*Exercise directions:* An exact reproduction of the listing is wanted, with the pictures dropped.

*Source data:*
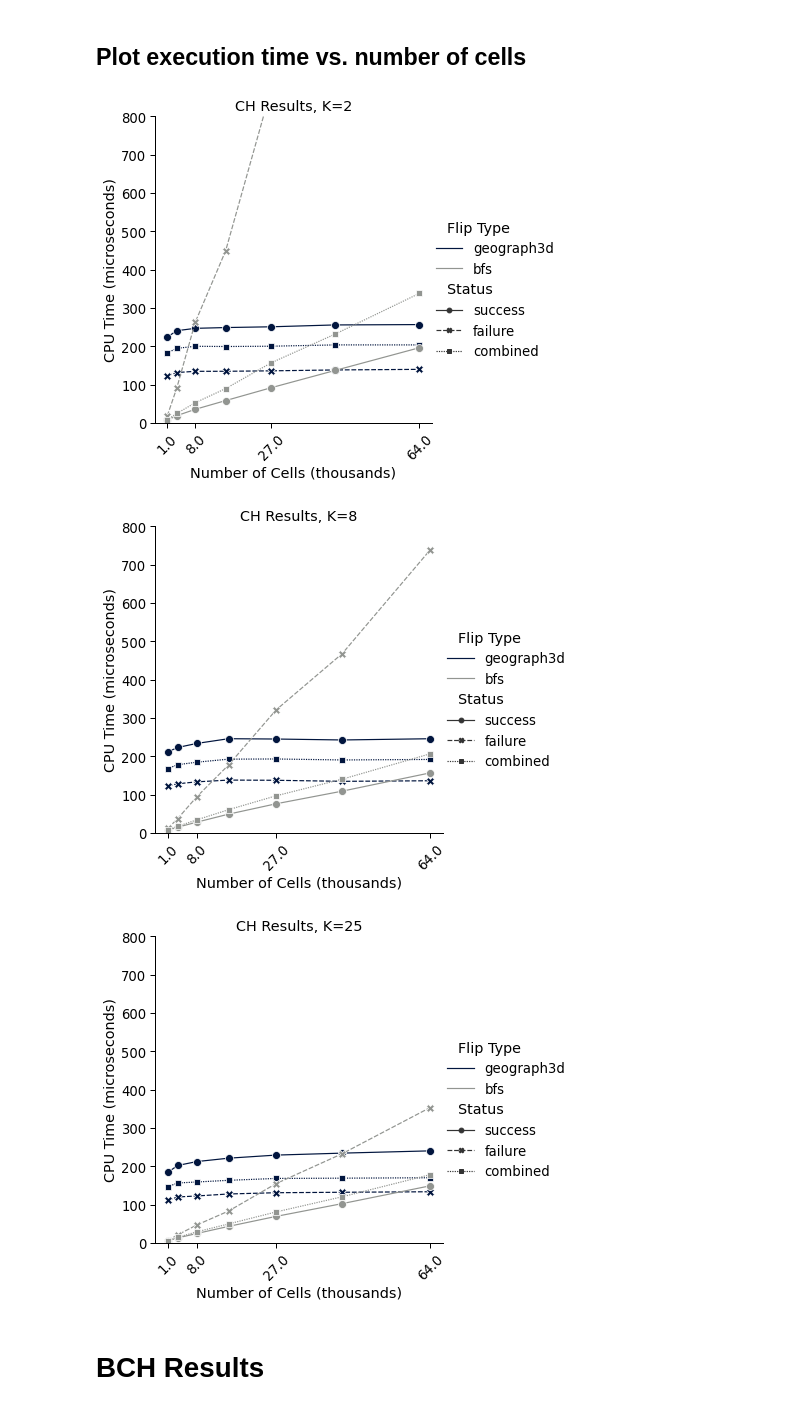
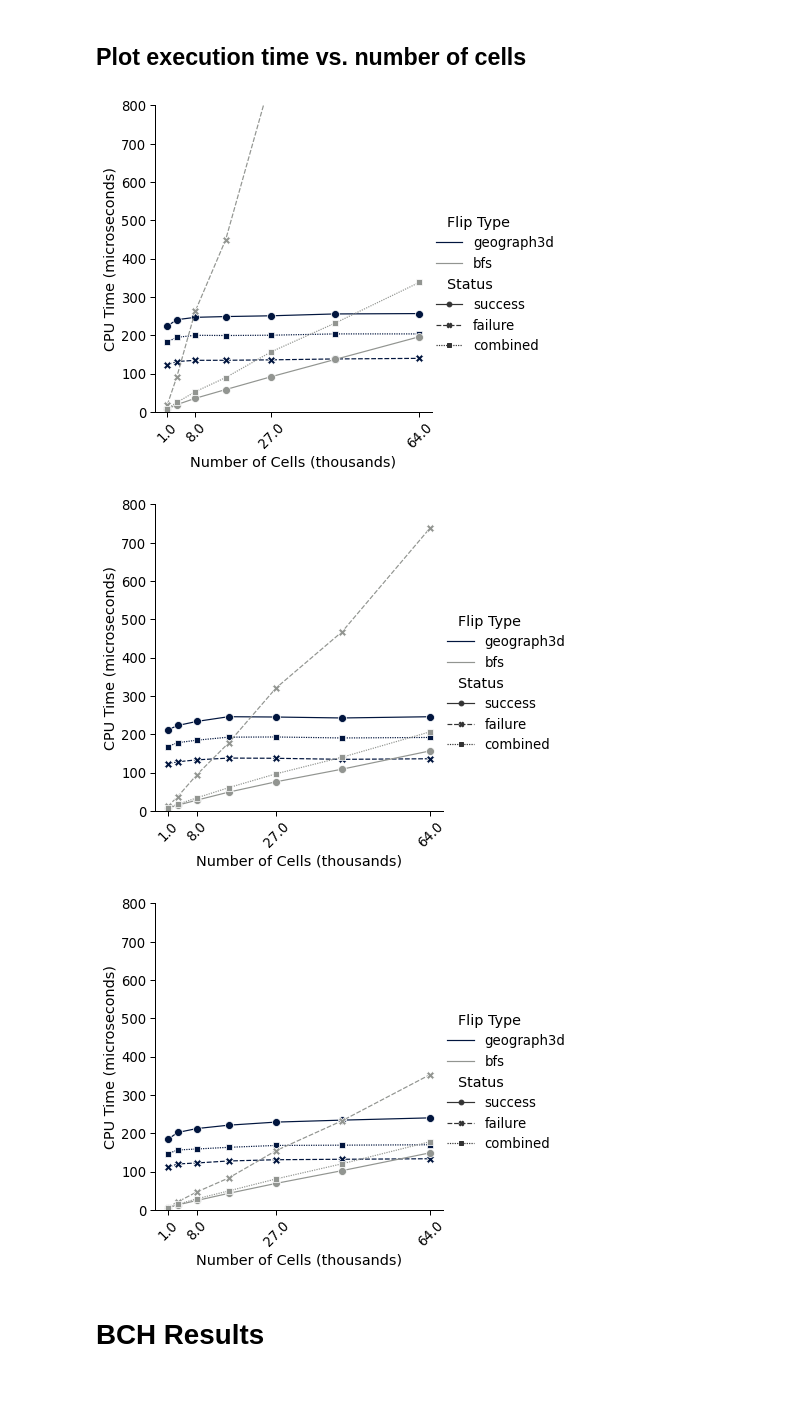
Before and after one commit to ian-ludden/3d-geographs, a Jupyter notebook: results/Experiments_Analysis.ipynb, the cells around one changed output. Saved outputs shown, nothing was run; the diff lists cells and outputs as text; code cells hidden in the pictures.

Commit message:
Hide title in plots of experimental results.

```diff
--- a/results/Experiments_Analysis.ipynb
+++ b/results/Experiments_Analysis.ipynb
@@ -10,10 +9,14 @@ import seaborn as sns
 # %% [markdown]
 # Constants
 # %%
-ch_results_fname = 'data_ch.csv'
-bch_results_fname = 'data_bch.csv'
+ch_results_fname = 'data_grid.csv'
+bch_results_fname = 'data_bcc.csv'
 NUM_BOX_SIZES = 7
 BOX_SIZES = [10, 15, 20, 25, 30, 35, 40]
+
+NUM_ZONE_COUNTS = 3
+ZONE_COUNTS = [2, 8, 25]
+
 CUBE_SIZES = [box_size**3 for box_size in BOX_SIZES]
 GEOGRAPH_STATUS_TO_INDEX = {'fail_1': 0, 'fail_2': 1, 'fail_3': 2, 'fail_4': 3, 'fail_5': 4, 'success': 5}
 BFS_STATUS_TO_INDEX = {'failure': 0, 'success': 1}
@@ -153,7 +156,7 @@ df: DataFrame with all experimental results for one honeycomb type
 number_of_zones: value to filter on "Number of Zones" column
 honeycomb_type: "ch" or "bch"
 """
-def plot_time_vs_cellcount(df, number_of_zones, honeycomb_type):
+def plot_time_vs_cellcount(df, number_of_zones, honeycomb_type, showtitle=False):
     dfk = df.reset_index()
     dfk = dfk[dfk["Number of Zones"] == number_of_zones]
     g = sns.relplot(x="Number of Cells (thousands)", y="CPU Time (microseconds)", hue="Flip Type", hue_order=["geograph3d", "bfs"], style="Status", style_order=["success", "failure", "combined"], kind="line", markers=True, markersize=MARKER_SIZE, data=dfk);
@@ -168,16 +171,17 @@ def plot_time_vs_cellcount(df, number_of_zones, honeycomb_type):
         if LOG_Y: ax.set(yscale="log")
         ax.set_ylim([0, Y_MAX])
 
-    plt.title("{} Results, K={}".format(honeycomb_type.upper(), number_of_zones))
+    if showtitle:
+        plt.title("{} Results, K={}".format(honeycomb_type.upper(), number_of_zones))
     plt.savefig("plot_{}_K{}.pdf".format(honeycomb_type, number_of_zones), bbox_inches="tight")
     plt.savefig("plot_{}_K{}.png".format(honeycomb_type, number_of_zones), bbox_inches="tight", dpi=600)
 # %%
-for k in [2, 8, 25]:
+for k in ZONE_COUNTS:
     plot_time_vs_cellcount(df5, k, "ch")
 # %% [output]
-[figure, old version]
+[figure, new version]
-[figure, old version]
+[figure, new version]
-[figure, old version]
+[figure, new version]
 # %% [markdown]
 # BCH Results
 # %% [markdown]
```
Also changed, not shown: parts of 5 cells of this notebook, 2 other files.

*Worked solution:*
Before and after one commit to ian-ludden/3d-geographs, a Jupyter notebook: results/Experiments_Analysis.ipynb, the cells around one changed output. Saved outputs shown, nothing was run; the diff lists cells and outputs as text; code cells hidden in the pictures.

Commit message:
Hide title in plots of experimental results.

```diff
--- a/results/Experiments_Analysis.ipynb
+++ b/results/Experiments_Analysis.ipynb
@@ -10,10 +9,14 @@ import seaborn as sns
 # %% [markdown]
 # Constants
 # %%
-ch_results_fname = 'data_ch.csv'
-bch_results_fname = 'data_bch.csv'
+ch_results_fname = 'data_grid.csv'
+bch_results_fname = 'data_bcc.csv'
 NUM_BOX_SIZES = 7
 BOX_SIZES = [10, 15, 20, 25, 30, 35, 40]
+
+NUM_ZONE_COUNTS = 3
+ZONE_COUNTS = [2, 8, 25]
+
 CUBE_SIZES = [box_size**3 for box_size in BOX_SIZES]
 GEOGRAPH_STATUS_TO_INDEX = {'fail_1': 0, 'fail_2': 1, 'fail_3': 2, 'fail_4': 3, 'fail_5': 4, 'success': 5}
 BFS_STATUS_TO_INDEX = {'failure': 0, 'success': 1}
@@ -153,7 +156,7 @@ df: DataFrame with all experimental results for one honeycomb type
 number_of_zones: value to filter on "Number of Zones" column
 honeycomb_type: "ch" or "bch"
 """
-def plot_time_vs_cellcount(df, number_of_zones, honeycomb_type):
+def plot_time_vs_cellcount(df, number_of_zones, honeycomb_type, showtitle=False):
     dfk = df.reset_index()
     dfk = dfk[dfk["Number of Zones"] == number_of_zones]
     g = sns.relplot(x="Number of Cells (thousands)", y="CPU Time (microseconds)", hue="Flip Type", hue_order=["geograph3d", "bfs"], style="Status", style_order=["success", "failure", "combined"], kind="line", markers=True, markersize=MARKER_SIZE, data=dfk);
@@ -168,16 +171,17 @@ def plot_time_vs_cellcount(df, number_of_zones, honeycomb_type):
         if LOG_Y: ax.set(yscale="log")
         ax.set_ylim([0, Y_MAX])
 
-    plt.title("{} Results, K={}".format(honeycomb_type.upper(), number_of_zones))
+    if showtitle:
+        plt.title("{} Results, K={}".format(honeycomb_type.upper(), number_of_zones))
     plt.savefig("plot_{}_K{}.pdf".format(honeycomb_type, number_of_zones), bbox_inches="tight")
     plt.savefig("plot_{}_K{}.png".format(honeycomb_type, number_of_zones), bbox_inches="tight", dpi=600)
 # %%
-for k in [2, 8, 25]:
+for k in ZONE_COUNTS:
     plot_time_vs_cellcount(df5, k, "ch")
 # %% [output]
-[figure, old version]
+[figure, new version]
-[figure, old version]
+[figure, new version]
-[figure, old version]
+[figure, new version]
 # %% [markdown]
 # BCH Results
 # %% [markdown]
```
Also changed, not shown: parts of 5 cells of this notebook, 2 other files.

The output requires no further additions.